CALGARY, Alberta (LifeSiteNews) — The former far-left mayor of Calgary, Alberta, Naheed Nenshi, who in 2021 called COVID protesters “white supremacists,” is now saying Canadian politicians should use their positions in parliament to combat the “radicalization of white people” in the stereotypically mild-mannered nation. 

According to Blacklock’s Reporter, Nenshi, a Muslim, made the comments while testifying at the Senate human rights committee on Monday, which has an ongoing committee studying “Islamophobia” in Canada. 

Nenshi was mayor of Calgary from 2010 until 2021, serving three terms. He asserted on Monday that he had witnessed certain unnamed politicians experience “short- term political gain” due to the radicalization of “white people.” 

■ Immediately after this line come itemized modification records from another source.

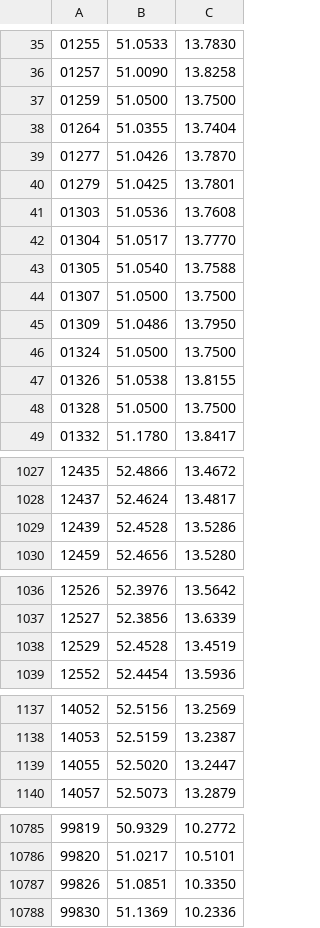
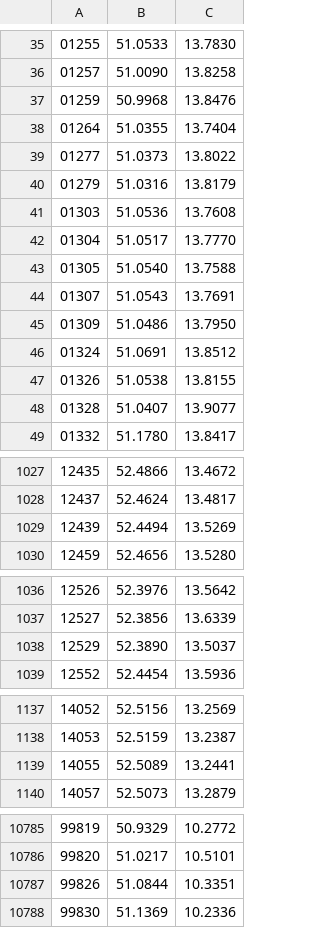
Before and after one commit to Chronophylos/twitch-1337, a CSV file: crates/data/assets/location/plz.csv, drawn as a sheet; only a part is shown, gaps mark what is left out; the diff covers the shown part only.

```diff
--- a/crates/data/assets/location/plz.csv
+++ b/crates/data/assets/location/plz.csv
@@ -36,6 +36,6 @@
 01257,51.0090,13.8258
-01259,51.0500,13.7500
+01259,50.9968,13.8476
 01264,51.0355,13.7404
-01277,51.0426,13.7870
-01279,51.0425,13.7801
+01277,51.0373,13.8022
+01279,51.0316,13.8179
 01303,51.0536,13.7608
@@ -43,7 +43,7 @@
 01305,51.0540,13.7588
-01307,51.0500,13.7500
+01307,51.0543,13.7691
 01309,51.0486,13.7950
-01324,51.0500,13.7500
+01324,51.0691,13.8512
 01326,51.0538,13.8155
-01328,51.0500,13.7500
+01328,51.0407,13.9077
 01332,51.1780,13.8417
@@ -1028,3 +1028,3 @@
 12437,52.4624,13.4817
-12439,52.4528,13.5286
+12439,52.4494,13.5269
 12459,52.4656,13.5280
@@ -1037,3 +1037,3 @@
 12527,52.3856,13.6339
-12529,52.4528,13.4519
+12529,52.3890,13.5037
 12552,52.4454,13.5936
@@ -1138,3 +1138,3 @@
 14053,52.5159,13.2387
-14055,52.5020,13.2447
+14055,52.5089,13.2441
 14057,52.5073,13.2879
@@ -10786,3 +10786,3 @@
 99820,51.0217,10.5101
-99826,51.0851,10.3350
+99826,51.0844,10.3351
 99830,51.1369,10.2336
```
Also changed, not shown: 2 edited cells elsewhere in this file, crates/data/assets/location/airlines.csv, 3 other files.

“When do we start talking about the radicalization of white people in this country?” he asked. 

Nenshi went on to say that there are many generations of Canadians, such as people in their “20s and in their 30s and older,” who “are feeling dispossessed” and wondering about “change in their community, who are very, very susceptible to radicalization messages.”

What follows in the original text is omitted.